I did manage to get half a sandwich from somebody's leftovers, a couple of bits of Gale's fruit loaf and a piece of the afore mentioned christening cake which was now being expertly cut up and dished out by Mum and Auntie Tricia.
Ka and myself had previously had the idea of entertaining the gathered kids with a couple of games and had brought along a few prizes. The easiest games to organise on the dancefloor, without any chairs or implements, we reckoned, would be musical statues or musical bumps. Both required very little effort on our part and no tools, only music. Unfortunately the musical statues turned out to be a little harder to run that predicted. Upon pressing play on the ipod for Olly Murs to begin his 'Troublemaker' the gathered kids started moving. Unfortunately the kids were either moving very little, in order to freeze easily when the music was halted, or were seasoned musical statue players, jumping about crazy and then expertly freezing in position, baring blinking an eyelid. Since I was in charge of pressing the ipod buttons, Ka was put in place as the judge and she was rubbish. She refused to put any of the kids out. Some of them were quite obviously moving but Ka would shake her head and her hands and shout “keep going, play the music!”
When we eventually whittled the dancers down to two kids we just flung prizes at them both and announced 2 winners. We then got all the kids back up on to the dancefloor for the musical bumps and that proved even more impossible as all the kids collapsed down on to the wooden floor at the exact same time, making it near impossible to pick any losers out. Well, all except Joshua, who kept pushing his luck. After another whole constantly interrupted four minutes of Olly Murs we eventually got two winners and called it a day with the games. The kids were happy enough diving about the dancefloor without our help anyway, and had been beforehand, so we just left them to it and spent the rest of the afternoon catching up with the grown ups.
After more hellos and thanks for coming, people began heading off home from around half past four. Morgan started panicking about the leftover empty pasta bowls and the identity of their owner, Grace insisted on circling the hall with binbags and Dougie done his bit for the bar, collecting the empty glasses up.
In the end only Sophie, Ka, Mum, Dad, Kenny and Lynsey Ann were left. We packed up Pauline’s pasta bowls, (I reported back to Morgan that we’d found their owner), the remainder of Gale’s fruit loaf, the helium balloons and the enormous pile of presents and jumped in the car for home, Sophie looking out from the innards of her car seat, having fully awoken once more and probably wondering where she was off to now. Ka and myself were not looking forward to getting the little lady home as she had not had the chance to eat properly during the party making it more likely that she’d have a little tantrum come dinner time due to the hunger and tiredness.

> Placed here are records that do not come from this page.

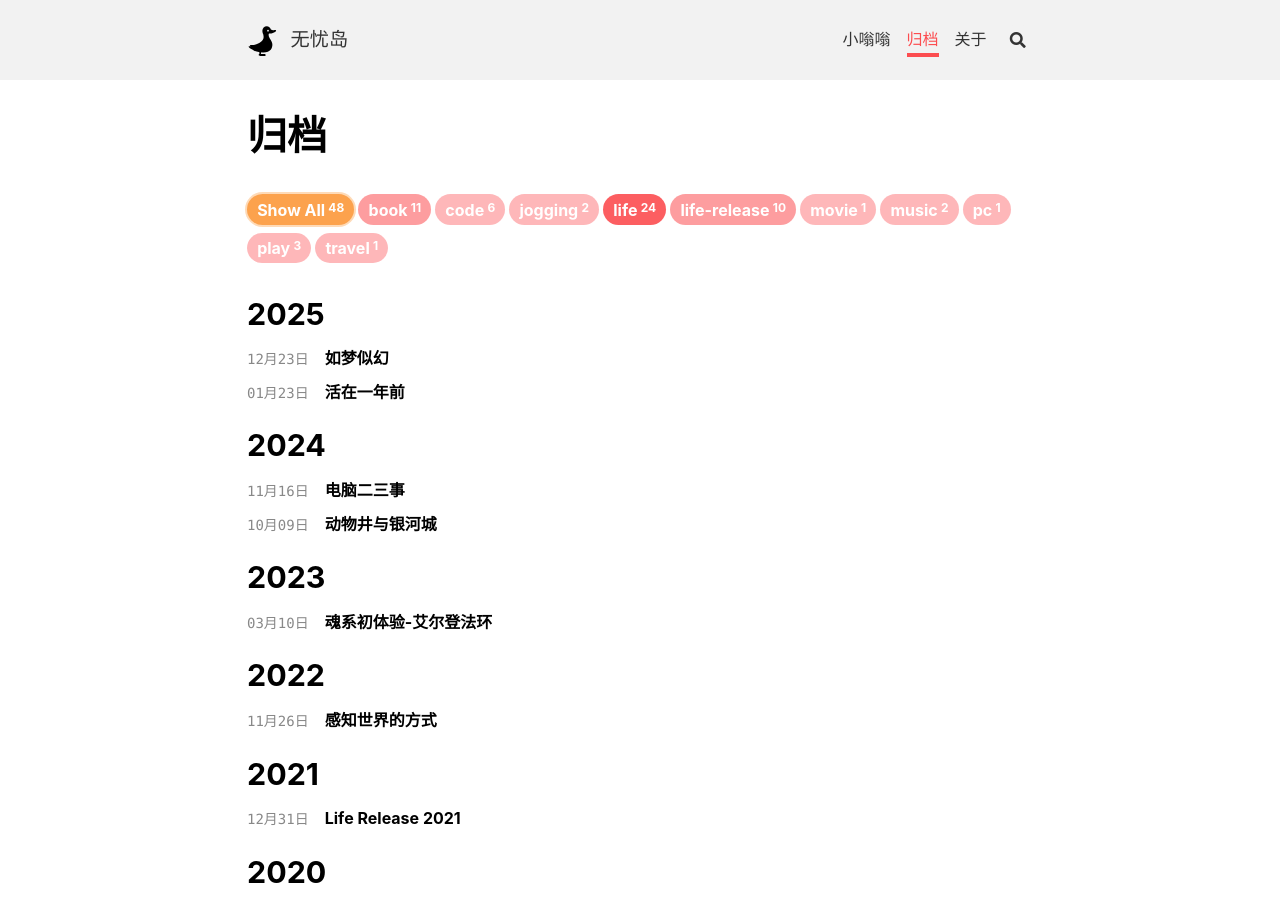
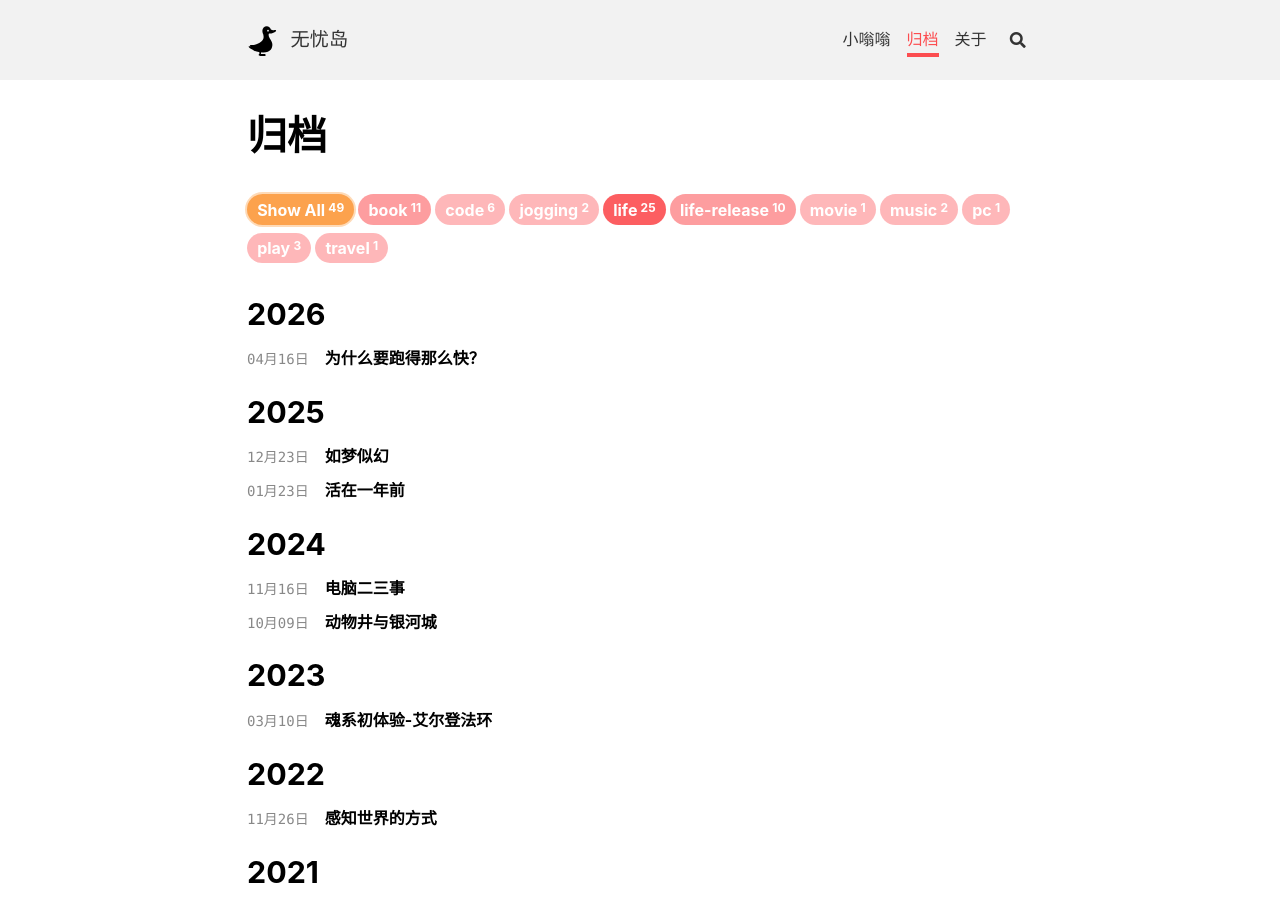
Before and after one commit to reniaL/renial.github.io, a Jekyll site: the page built from archive.html, in a window 1280 px wide and 900 px high. Built offline with Jekyll 4.4.1, drawn with Linux system fonts in a browser that asks for light colours; nearby versions of some CDN libraries; some of the changed lines change nothing that is shown.

Commit message:
新增文章：为什么要跑得那么快？

```diff
--- a/_drafts/2026-04-16-why-so-urgent.md
+++ b/_posts/2026-04-16-why-so-urgent.md
@@ -18,10 +18,10 @@ tags: [life]
 
 作为一个普通人，在没有智能手机、没有电动汽车、没有AI的年代，不是也活得好好的吗？作为一个普通人，你真的关心人类何时能移民火星吗？作为一个普通人，你通宵达旦辛苦工作，换来的到底是什么？财富最终是积累在你自己的手里吗？在历史长河中可曾留下你的名字？
 
-经济发展，科技进步，都是好事，我有切身的体会（见[科技改变生活](/2011/10/11/better-life-with-technology.html)）。只是，我觉得，我们每个人，地球上的每一个普通人，更应该关注自己，关注自己个人的生活和幸福，而不应被那些宏大叙事所裹挟，去付出太多并不必要的努力和艰辛。
-
-想通这一点之后，我好像更加理解那些环保组织了。我们真的需要砍那么多树吗？真的需要制造那么多汽车吗？真的需要产生那么多垃圾吗？慢一些，是不是也可以？
+经济发展，科技进步，都是好事，确实在很多方面改善了我们的生活质量，这一点我有切身的体会（见[科技改变生活](/2011/10/11/better-life-with-technology.html)）。只是，我觉得，作为一个普通人，我们更应该关注自己，关注自己个人的生活和幸福，而不应被那些宏大叙事所裹挟，去付出太多并不必要的努力和艰辛。跑得慢一些，是不是也可以？
 
 然而，真的能慢下来吗？在一个自由竞争的市场中，有人跑得慢，有人跑得快，跑的慢的肯定就会落后，会挨打，甚至被淘汰。那怎么办呢？道理都懂，但身不由己。
 
 我没法阻止其他人冲刺，但在条件允许的情况下，我自己会跑的慢一些，好好欣赏沿途的风景。
+
+![2026元旦游罗浮山](/images/blog/2026-04-16-why-so-urgent.jpg)
```
Also changed, not shown: images/blog/2026-04-16-why-so-urgent.jpg (added).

As it turned out we were pleasantly surprised. Sophie sat in her feeding chair, with her feet up, giggling and laughing, greeting Mum, Dad and Lynsey with lifted arms, who popped round afterwards with the rest of the balloons and for a quick cuppa. This is another new thing for Sophie. The lifting of the arms. Sitting in her chair she was raising them up and down intermittently, making noises, purring and yapping, eyes whizzing about like that wee crazy Gremlin from The New Batch. This crazy good mood continued throughout bathtime and dinner until I lay her down for bed in her moses basket. It was only at that moment that she let out a whimper of protest.

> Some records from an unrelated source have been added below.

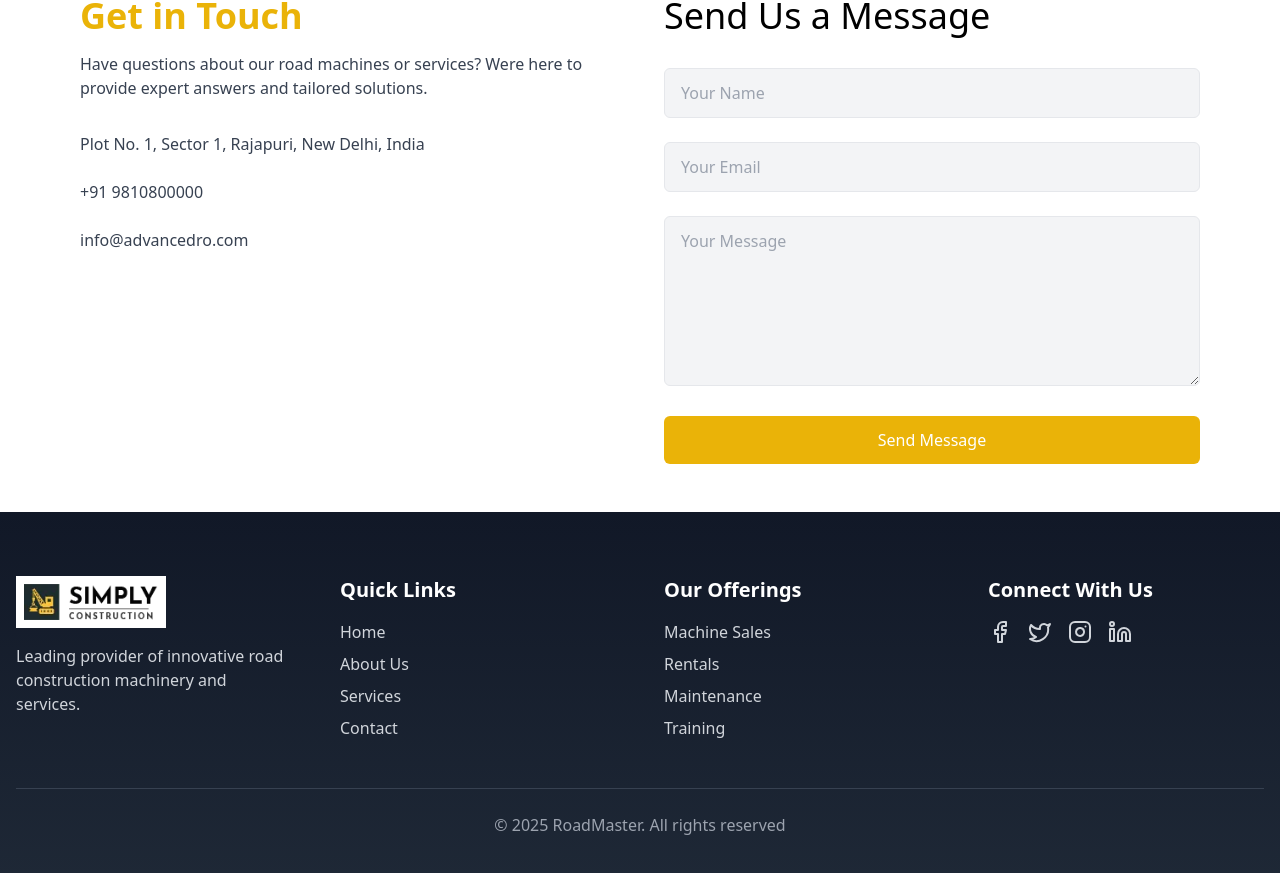
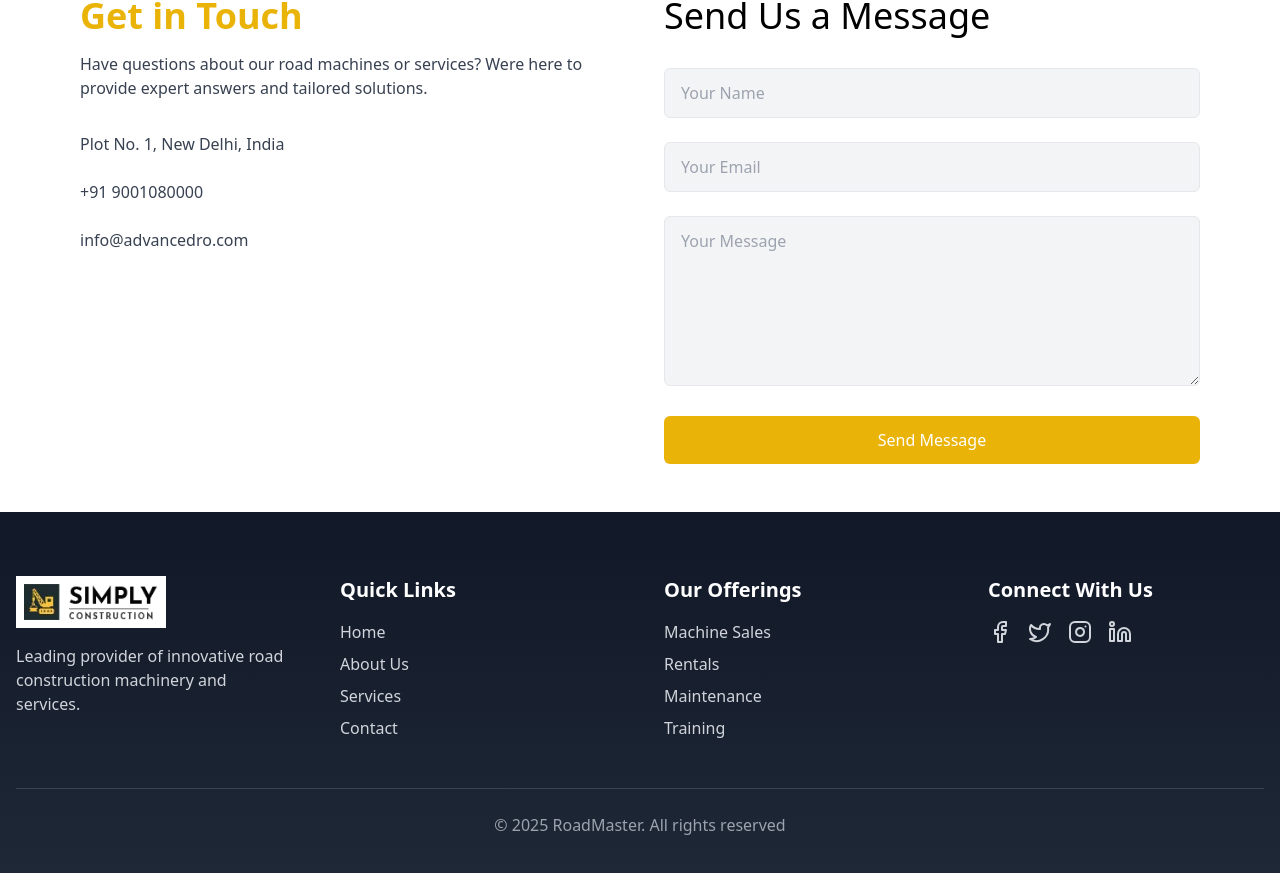
Before and after one commit to muskanm1111/road-site, a React (Vite) app: page / in a window 1280 px wide. Shown: the part 3634-4507 px from the top of the page. Built offline with nearby package versions, Linux system fonts and the light colour scheme.

Commit message:
update contact information in Contact component for accuracy

```diff
--- a/src/components/Contect.jsx
+++ b/src/components/Contect.jsx
@@ -21,12 +21,12 @@ const Contact = () => {
             <div className="space-y-6">
               <div className="flex items-start space-x-4">
                 <p className="text-gray-700">
-                  Plot No. 1, Sector 1, Rajapuri, New Delhi, India
+                  Plot No. 1, New Delhi, India
                 </p>
               </div>
 
               <div className="flex items-center space-x-4">
-                <p className="text-gray-700">+91 9810800000</p>
+                <p className="text-gray-700">+91 9001080000</p>
               </div>
 
               <div className="flex items-center space-x-4">
```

A minute or so later, she was asleep. We weren’t far behind her.